When we were in the woods beyond Gowbarrow park we saw a few daffodils close to the water side, we fancied that the lake had floated the seed ashore & that the little colony had so sprung up — But as we went along there were more & yet more & at last under the boughs of the trees, we saw that there was a long belt of them along the shore, about the breadth of a country turnpike road. I never saw daffodils so beautiful they grew among the mossy stones about & about them, some rested their heads upon these stones as on a pillow for weariness & the rest tossed and reeled and danced & seemed as if they verily laughed with the wind that blew upon them over the Lake, they looked so gay ever dancing ever changing. This wind blew directly over the lake to them. There was here & there a little knot & a few stragglers a few yards higher up but they were so few as not to disturb the simplicity & unity & life of that one busy highway — We rested again & again. The Bays were stormy & we heard the waves at different distances & in the middle of the water like the Sea.

.

.

1894 – Bessie Smith born. American blues singer. Nicknamed The Empress of the Blues, she was the most popular female blues singer of the 1920s and 1930s, and is often regarded as one of the greatest singers of her era and, along with Louis Armstrong, a major influence on other jazz vocalists.

.

.

1912 – The British passenger liner RMS Titanic sank in the North Atlantic at 2:20 a.m., two hours and forty minutes after hitting an iceberg. Only 710 of 2,227 passengers and crew on board survived.

.

.

1980 – Jean-Paul Sartre died. French existentialist philosopher, playwright, novelist, screenwriter, political activist, biographer, and literary critic.

He was one of the key figures in the philosophy of existentialism, and one of the leading figures in 20th-century French philosophy and Marxism.

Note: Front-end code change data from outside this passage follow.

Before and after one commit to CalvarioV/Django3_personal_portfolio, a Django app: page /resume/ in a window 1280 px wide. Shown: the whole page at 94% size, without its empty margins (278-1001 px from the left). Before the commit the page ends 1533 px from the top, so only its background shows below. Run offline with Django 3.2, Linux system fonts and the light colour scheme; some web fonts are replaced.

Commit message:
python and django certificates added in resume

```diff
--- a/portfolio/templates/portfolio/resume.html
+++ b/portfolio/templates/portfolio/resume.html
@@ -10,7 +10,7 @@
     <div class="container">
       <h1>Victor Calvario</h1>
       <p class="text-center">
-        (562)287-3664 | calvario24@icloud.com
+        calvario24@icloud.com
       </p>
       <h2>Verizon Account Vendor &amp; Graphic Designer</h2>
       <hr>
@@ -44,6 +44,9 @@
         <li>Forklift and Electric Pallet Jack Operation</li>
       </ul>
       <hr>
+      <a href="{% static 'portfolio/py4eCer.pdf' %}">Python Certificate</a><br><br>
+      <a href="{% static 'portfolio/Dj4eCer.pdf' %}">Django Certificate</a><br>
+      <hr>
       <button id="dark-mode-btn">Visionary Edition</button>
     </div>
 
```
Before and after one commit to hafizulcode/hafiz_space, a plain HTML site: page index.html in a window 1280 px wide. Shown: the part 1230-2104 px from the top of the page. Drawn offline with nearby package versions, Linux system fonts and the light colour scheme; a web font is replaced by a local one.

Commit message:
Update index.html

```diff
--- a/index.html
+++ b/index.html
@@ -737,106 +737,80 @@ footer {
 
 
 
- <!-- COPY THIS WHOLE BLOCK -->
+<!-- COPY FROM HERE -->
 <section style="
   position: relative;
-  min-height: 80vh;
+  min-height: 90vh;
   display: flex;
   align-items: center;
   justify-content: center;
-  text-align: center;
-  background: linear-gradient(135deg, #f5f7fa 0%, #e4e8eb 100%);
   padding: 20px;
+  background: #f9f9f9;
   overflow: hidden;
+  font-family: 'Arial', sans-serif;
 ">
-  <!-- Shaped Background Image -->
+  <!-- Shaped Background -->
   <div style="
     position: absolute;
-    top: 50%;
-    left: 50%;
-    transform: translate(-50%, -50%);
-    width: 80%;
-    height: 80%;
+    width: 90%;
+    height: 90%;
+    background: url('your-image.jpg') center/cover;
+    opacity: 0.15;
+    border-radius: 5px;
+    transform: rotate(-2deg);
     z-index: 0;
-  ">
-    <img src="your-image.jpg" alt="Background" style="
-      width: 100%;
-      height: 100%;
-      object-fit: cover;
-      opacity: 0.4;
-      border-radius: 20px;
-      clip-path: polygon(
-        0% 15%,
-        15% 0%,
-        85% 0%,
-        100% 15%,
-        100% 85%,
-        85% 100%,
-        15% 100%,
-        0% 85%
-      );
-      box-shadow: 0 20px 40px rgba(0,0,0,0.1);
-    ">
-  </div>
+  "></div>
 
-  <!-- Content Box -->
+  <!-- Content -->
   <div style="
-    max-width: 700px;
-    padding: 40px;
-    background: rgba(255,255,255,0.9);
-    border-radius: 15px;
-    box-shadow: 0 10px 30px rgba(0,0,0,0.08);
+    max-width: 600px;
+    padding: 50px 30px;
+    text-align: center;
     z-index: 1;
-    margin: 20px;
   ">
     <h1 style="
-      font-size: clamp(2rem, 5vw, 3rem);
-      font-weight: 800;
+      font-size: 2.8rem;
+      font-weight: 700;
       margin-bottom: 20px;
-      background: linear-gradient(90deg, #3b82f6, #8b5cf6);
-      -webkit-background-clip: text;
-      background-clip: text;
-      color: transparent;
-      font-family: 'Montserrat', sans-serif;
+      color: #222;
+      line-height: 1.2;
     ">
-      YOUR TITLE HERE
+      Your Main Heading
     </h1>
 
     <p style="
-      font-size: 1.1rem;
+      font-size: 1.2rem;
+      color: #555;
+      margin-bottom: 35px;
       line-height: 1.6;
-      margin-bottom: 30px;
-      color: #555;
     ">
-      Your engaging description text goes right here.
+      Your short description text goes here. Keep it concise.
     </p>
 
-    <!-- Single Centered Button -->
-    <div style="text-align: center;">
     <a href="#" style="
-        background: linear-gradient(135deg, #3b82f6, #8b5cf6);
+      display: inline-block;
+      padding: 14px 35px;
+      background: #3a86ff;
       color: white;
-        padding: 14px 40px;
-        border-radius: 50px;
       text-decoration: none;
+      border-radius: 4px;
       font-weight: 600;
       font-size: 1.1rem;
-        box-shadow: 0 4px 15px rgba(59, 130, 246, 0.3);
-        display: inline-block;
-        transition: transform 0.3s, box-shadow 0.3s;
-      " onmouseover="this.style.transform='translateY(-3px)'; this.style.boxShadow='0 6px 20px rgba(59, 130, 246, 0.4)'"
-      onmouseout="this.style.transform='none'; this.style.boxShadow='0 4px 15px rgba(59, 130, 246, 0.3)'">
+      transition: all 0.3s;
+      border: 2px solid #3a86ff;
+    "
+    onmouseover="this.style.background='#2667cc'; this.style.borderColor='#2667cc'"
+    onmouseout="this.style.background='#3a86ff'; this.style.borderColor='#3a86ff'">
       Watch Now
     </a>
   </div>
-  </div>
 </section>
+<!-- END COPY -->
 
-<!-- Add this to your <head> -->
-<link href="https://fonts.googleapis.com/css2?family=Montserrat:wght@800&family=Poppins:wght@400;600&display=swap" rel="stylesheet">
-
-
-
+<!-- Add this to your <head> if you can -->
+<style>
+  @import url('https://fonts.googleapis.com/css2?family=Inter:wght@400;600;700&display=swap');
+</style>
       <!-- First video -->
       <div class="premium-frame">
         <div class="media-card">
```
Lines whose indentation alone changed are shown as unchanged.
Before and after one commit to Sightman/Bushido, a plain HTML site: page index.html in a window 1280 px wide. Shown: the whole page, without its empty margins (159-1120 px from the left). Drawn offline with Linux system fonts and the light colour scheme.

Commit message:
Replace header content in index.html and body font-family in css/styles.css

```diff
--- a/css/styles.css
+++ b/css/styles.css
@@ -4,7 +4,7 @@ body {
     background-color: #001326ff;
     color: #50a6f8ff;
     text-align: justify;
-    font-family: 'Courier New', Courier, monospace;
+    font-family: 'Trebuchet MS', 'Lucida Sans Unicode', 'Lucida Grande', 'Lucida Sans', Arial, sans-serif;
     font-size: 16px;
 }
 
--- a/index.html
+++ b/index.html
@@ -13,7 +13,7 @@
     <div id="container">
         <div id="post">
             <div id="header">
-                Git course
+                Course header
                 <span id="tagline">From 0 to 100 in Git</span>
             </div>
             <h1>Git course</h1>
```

His work has also influenced sociology, critical theory, post-colonial theory, and literary studies, and continues to influence these disciplines.

.

.

A&A forum banner

Leave a comment

Filed under Almanac